kúnspa*-íliʔi  — the second word here turns the preceding place name into a less specific locale, as if to say ‘in the Queensborough country/area’. Recall that in referring to a precise urban place, Jargon can instead put tʰáwn after the place name. So I’m feeling that Boas missed, or is leaving out, a detail in the lyrics here.
yaya  — I admit I’m only guessing here, but this could be a repetition of the Haida interjection for ‘how strange! weird!’ that we’ve already seen in song #6. I’m not finding anything of similar form in Tsimshian or Tlingit, whereas already in this song collection it’s looking as if Haida supplied a fair amount of words to Victoria-area First Nations Chinook Jargon. To see how weak my analysis of this yaya as Haida is, compare the following song, where ya is probably not ‘how strange’.
Summary of song #7:
I have no arguments with Boas’s take on the hayaleha‘s and yaya‘s, and I agree with his idea that the third line is the message to be delivered on behalf of the singer. Boas again delivers the gist of the song in a recognizable way, just minus certain finer points that the singer demonstrably intended. (As with the other songs documented by Boas in this paper, this one is in recognizably fluent and expressive Chinuk Wawa, by no means as clumsy as some think pidgin speech is.)
Ya kanowe sun naika sick tumtum[. — another punctuation typo, I think — DDR]
yá kánawi-sán  náyka sík-tə́mtəm 
YA every-day I hurt-heart
‘Ya, always I long’
DDR: ‘Ya, I’m sad every day’
Kopa naika man kopa Caliponia.
kʰupa nayka mán  kʰupa kʰalipónia*
for my man in California.
‘For my husband in California.’
DDR: ‘For my man in California.’
Comments on song #8:
kánawi-sán  — as we saw in a previous song, this isn’t ‘always’ (which is kwánisəm) but instead ‘every day; all day’.
náyka sík-tə́mtəm  — this is definitely the generic ‘sad’, and less arguably the specific ‘long for’.
nayka mán  — here too we have a phrase that, while defensible in a generic reading ‘my man’, doesn’t necessarily signify the more precise ‘my husband’.
Summary of song #8:
Keeping up the trend, Boas here delivers a serviceable “gist” yet can be seen as unsure of the finer workings of the Jargon.
I won’t dwell on the fact because it’s tangential here, but this song is classic BC Chinook Jargon in that it includes a recently borrowed & more precise English word ‘leave’, replacing the old Jargon másh.

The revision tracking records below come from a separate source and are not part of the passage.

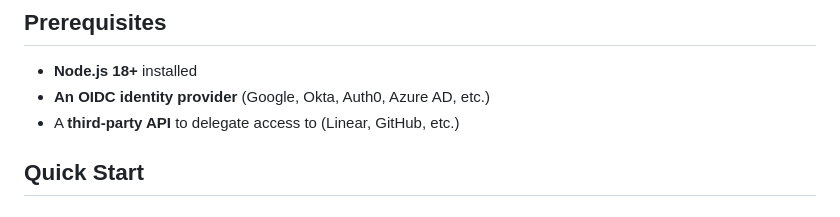
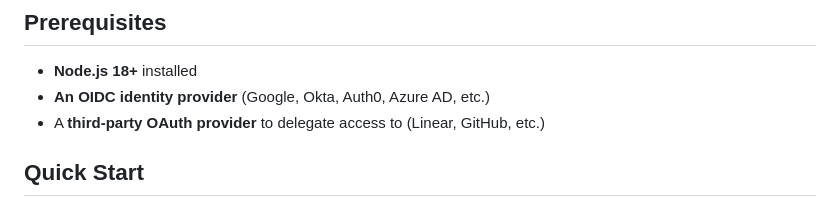
Before and after one commit to runnerelectrode/opencloak, a Markdown page: README.md, the part around the change. GitHub-like rendering.

Commit message:
Fix prerequisites: third-party OAuth provider, not API

```diff
--- a/README.md
+++ b/README.md
@@ -56,7 +56,7 @@ The agent never sees your Linear OAuth credentials. It only gets back what OpenC
 
 - **Node.js 18+** installed
 - **An OIDC identity provider** (Google, Okta, Auth0, Azure AD, etc.)
-- A **third-party API** to delegate access to (Linear, GitHub, etc.)
+- A **third-party OAuth provider** to delegate access to (Linear, GitHub, etc.)
 
 ## Quick Start
 
```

Haias lele naika sick tumtum,
hayas-líli náyka sík-tə́mtəm,
very-long.time I hurt-heart,
‘A long time I felt unhappy,’
DDR: ‘For a long time I’ve been sad,’
Pe okok sun elip haias k’al,
pi úkuk-sán íləp-hayas-q’ə́l,
and/but this-day most-very-hard,
‘But to-day is the hardest day,’
DDR: ‘But today is the toughest,’
Kada Entelplaize yaqka leave naika.
qʰáta  entəlplayz*  yáx̣ka lív nayka[.]
how Enterprise it leave me
‘For the Enterprise has left me.’
DDR: ‘How is it that the Enterprise could leave me?’
Comments on song #9:
qʰáta  — this word, in my experience, never functions to express ‘because; for’, as Boas takes it. Instead, as my dissertation shows, in BC Jargon it’s an expression of wonderment. (Which helps explain why a few older commentators claimed qʰáta means ‘why’, a concept that has notoriously varying expression among Jargon dialects.)
 I can’t really dispute that the Enterprise was a pelagic seal-hunting vessel, but so far my poking around in old BC newspapers of the time has only revealed a (passenger) steamer of that name, which would paint a somewhat different picture from the background Boas describes. (Okay, I have to admit I’ve got some improving to do in my maritime research skills.)
Summary of song #9:
Boas does a good job putting across the sense of the lyrics. It’s just the one word in the last line that seems to have thrown him into a more impressionistic than accurate translation.